In your business, are you a top performer, or are you someone who wants to be a top performer? If you are neither of these, then find a new gig. There are a few patterns that I see from top performers across industries. Though I work quite often with those in the sales organization, I see these same behaviors from top professionals regardless of their position. Here are 3 areas top performing leaders will tackle in 2016.
Do The Work
In every organization you have two well-defined groups of people: One group tends to talk about the work, complain about the work, define the work, and delegate the work. The other group tends to DO the work. I don’t mean to downplay planning or discussions. However, ask yourself if you are the person whom others count on to get the job done. The indispensable employees in any organization are those who actually, when the time is right, roll up their sleeves to do the actual work.
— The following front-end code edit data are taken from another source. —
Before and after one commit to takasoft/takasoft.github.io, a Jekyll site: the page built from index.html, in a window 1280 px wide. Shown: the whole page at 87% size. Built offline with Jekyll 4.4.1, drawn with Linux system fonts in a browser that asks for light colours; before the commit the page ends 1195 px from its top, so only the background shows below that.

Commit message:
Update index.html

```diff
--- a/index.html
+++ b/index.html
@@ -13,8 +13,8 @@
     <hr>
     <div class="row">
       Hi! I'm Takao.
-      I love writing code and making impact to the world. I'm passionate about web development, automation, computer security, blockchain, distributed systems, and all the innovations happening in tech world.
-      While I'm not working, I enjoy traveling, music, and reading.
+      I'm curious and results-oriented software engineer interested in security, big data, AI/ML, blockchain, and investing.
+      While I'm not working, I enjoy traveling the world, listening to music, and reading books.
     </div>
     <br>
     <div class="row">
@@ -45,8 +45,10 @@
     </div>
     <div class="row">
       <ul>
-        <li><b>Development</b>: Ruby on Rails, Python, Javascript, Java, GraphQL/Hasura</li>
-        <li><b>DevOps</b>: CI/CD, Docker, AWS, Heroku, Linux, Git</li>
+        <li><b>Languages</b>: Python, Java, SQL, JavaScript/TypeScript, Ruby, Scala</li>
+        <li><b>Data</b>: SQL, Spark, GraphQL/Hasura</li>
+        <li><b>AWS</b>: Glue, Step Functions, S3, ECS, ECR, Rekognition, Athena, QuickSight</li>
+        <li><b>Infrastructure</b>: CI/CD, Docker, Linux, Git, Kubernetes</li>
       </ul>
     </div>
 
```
It isn’t always glamorous.
Are you likely to focus on whether or not a specific task is “your job,” or are you willing to take on any job to help the company or a customer. On a recent flight, the flight attendant could see that passengers were struggling to get luggage to fit in an overhead compartment. On other flights, the attendant would simply direct the passengers to figure it out. In this instance, she walked up the aisle and said “Let me help.” She reorganized the entire compartment, and did it all with a smile. Instead of making excuses or delegating to others, she decided to “do the work.”
When have you had an experience that stood out for you? What did the person or business delivering the service do? In most every case, it’s a simple element of exceeding expectations. When Zappos says they will send your shipment in two days, but it arrives overnight, you are blown away. Do you deliver “to the contract” or beyond it? Do you do your job “as expected” or above expectations? Whether your client is an internal customer (co-worker) or an external customer, top performers constantly think of ways to do a little bit more. The difference, I find, is that the top performers go above and beyond intentionally.
As a good step, make a list of the common functions you provide. Then think of what “additional” things you can do to improve the experience. Think in terms of “what comes just before or just after” your task. Sometimes just suggesting one, small extra element can be the difference between a good experience and an exceptional one.
How do your capabilities differ today than they did a year ago? How much are you learning each year? The top professionals across industries tend to be those who are constantly in pursuit of additional knowledge. If you are an avid reader, identify business books that will build new skills or perspectives. Don’t like to read? Try audiobooks or podcasts. If that doesn’t work for you, try to learn through videos.
The most common excuse for not learning is that you “don’t have time.” Recognize that you make time for the things that are most important to you. Saying you don’t have time means it is not a priority. You can listen to a podcast or audiobook during your commute, in the shower, or while exercising.
The top performers always seem to make time to build their skills. You can either wait for someone else to share their knowledge with you, or you can take charge to put yourself ahead of the curve. Pick one new source of learning each month in the coming year. A good business book might take five or six hours of dedicated reading or listening. If you simply spent fifteen minutes per day, you’d exceed one book per month. My podcast episodes run an average of thirty minutes per episode (which is close to the average commute time). Could you find one day per week to learn from guests who are willing to share their expertise for free?
It sounds simple, but the ideas of 1) Do the work; 2) Exceed expectations; and 3) Seek knowledge are common attributes that the top performers demonstrate every day. It’s not luck, as each requires discipline and attention. However, none of these elements requires extraordinary innate talent. Instead, the top performers are purposeful with their actions. Are you up for the challenge?
It’s Your Turn
What other attributes do you see in top performers? Share your list of commitments for 2016, and I’ll happily email you back to hold you accountable. And, I’ll share what I am committing to do in 2016 and ask that you do the same.